  5. I found this really touching, Tania. Our animals can't shout at us so they do the whole contrary thing. I love my dear old cat with all my bursting heart, but sometimes, when she is yowling away wanting God-only-knows-what I could throw a slipper at her. She drives me fucking insane. Who knows what goes through their minds? But when all said and done they love US as much as we love them. We have the luxury of being able to express in actual words how we feel. They have their way, annoying as it may be. It's the connection of two souls at work. Your journey with Red is utterly fascinating and one that we can relate to entirely. You know, though, it won't always go your way.

  6. Maxine,

    Our dog can shout, oh BOY! can he, but he elects to shout at us only if we say one of his favourite words like GO or WALK or FOOD or CHICKEN or CHEESE and then fail to deliver promptly. Seems only reasonable to me. I don't much like being offered a cup of tea amd then when I happily and gratefully aceept, being kept waiting 20 miniutes whilst someone (OK, The Husband) footles about tidying the kitchen in a half-arsed way and making himself porridge before even putting the kettle on.

    Jeez, I guess today it is MY turn ot be irritable!

  7. As with horses, so with children. And you beat yourself up, give out hugs and cuddles and apologise and just push on with being human. What else is there to do? Luckily they, much more sensibly, also move on.

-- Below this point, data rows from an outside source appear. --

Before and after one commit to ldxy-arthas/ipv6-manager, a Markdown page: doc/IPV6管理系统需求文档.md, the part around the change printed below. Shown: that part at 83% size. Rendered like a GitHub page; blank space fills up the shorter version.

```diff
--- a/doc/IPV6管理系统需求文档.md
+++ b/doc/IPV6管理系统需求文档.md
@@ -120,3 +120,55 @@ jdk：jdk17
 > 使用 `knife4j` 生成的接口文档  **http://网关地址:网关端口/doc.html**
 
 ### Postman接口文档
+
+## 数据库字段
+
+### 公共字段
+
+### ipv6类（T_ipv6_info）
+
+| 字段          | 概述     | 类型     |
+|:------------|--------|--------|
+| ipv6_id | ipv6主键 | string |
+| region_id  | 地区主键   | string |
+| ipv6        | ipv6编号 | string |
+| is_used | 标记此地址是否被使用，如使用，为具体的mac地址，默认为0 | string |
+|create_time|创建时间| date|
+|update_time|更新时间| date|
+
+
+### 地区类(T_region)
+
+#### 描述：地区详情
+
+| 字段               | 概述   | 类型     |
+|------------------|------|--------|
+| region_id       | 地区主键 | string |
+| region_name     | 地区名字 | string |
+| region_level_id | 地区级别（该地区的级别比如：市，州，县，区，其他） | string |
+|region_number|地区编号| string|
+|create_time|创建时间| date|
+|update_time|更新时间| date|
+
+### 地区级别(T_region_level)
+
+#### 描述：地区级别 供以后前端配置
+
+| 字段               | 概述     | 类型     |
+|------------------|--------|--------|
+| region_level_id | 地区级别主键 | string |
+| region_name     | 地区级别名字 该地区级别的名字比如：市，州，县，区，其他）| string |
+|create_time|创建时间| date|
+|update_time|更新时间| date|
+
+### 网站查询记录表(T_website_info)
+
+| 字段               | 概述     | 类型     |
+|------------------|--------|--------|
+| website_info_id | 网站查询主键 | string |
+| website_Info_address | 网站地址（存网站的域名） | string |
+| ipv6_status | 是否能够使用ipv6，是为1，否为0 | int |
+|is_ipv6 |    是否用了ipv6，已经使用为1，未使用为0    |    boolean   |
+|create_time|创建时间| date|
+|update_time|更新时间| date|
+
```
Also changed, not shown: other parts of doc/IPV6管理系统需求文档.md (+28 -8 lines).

  8. A very sensible set of observations, and, as Jo above says, I could have written much the same about dealing with my children. Animals forgive, children forgive, a lot of people forgive. They mayn't forgive the Delai Lama, but they certainly forgive ordinary doing-my-best people.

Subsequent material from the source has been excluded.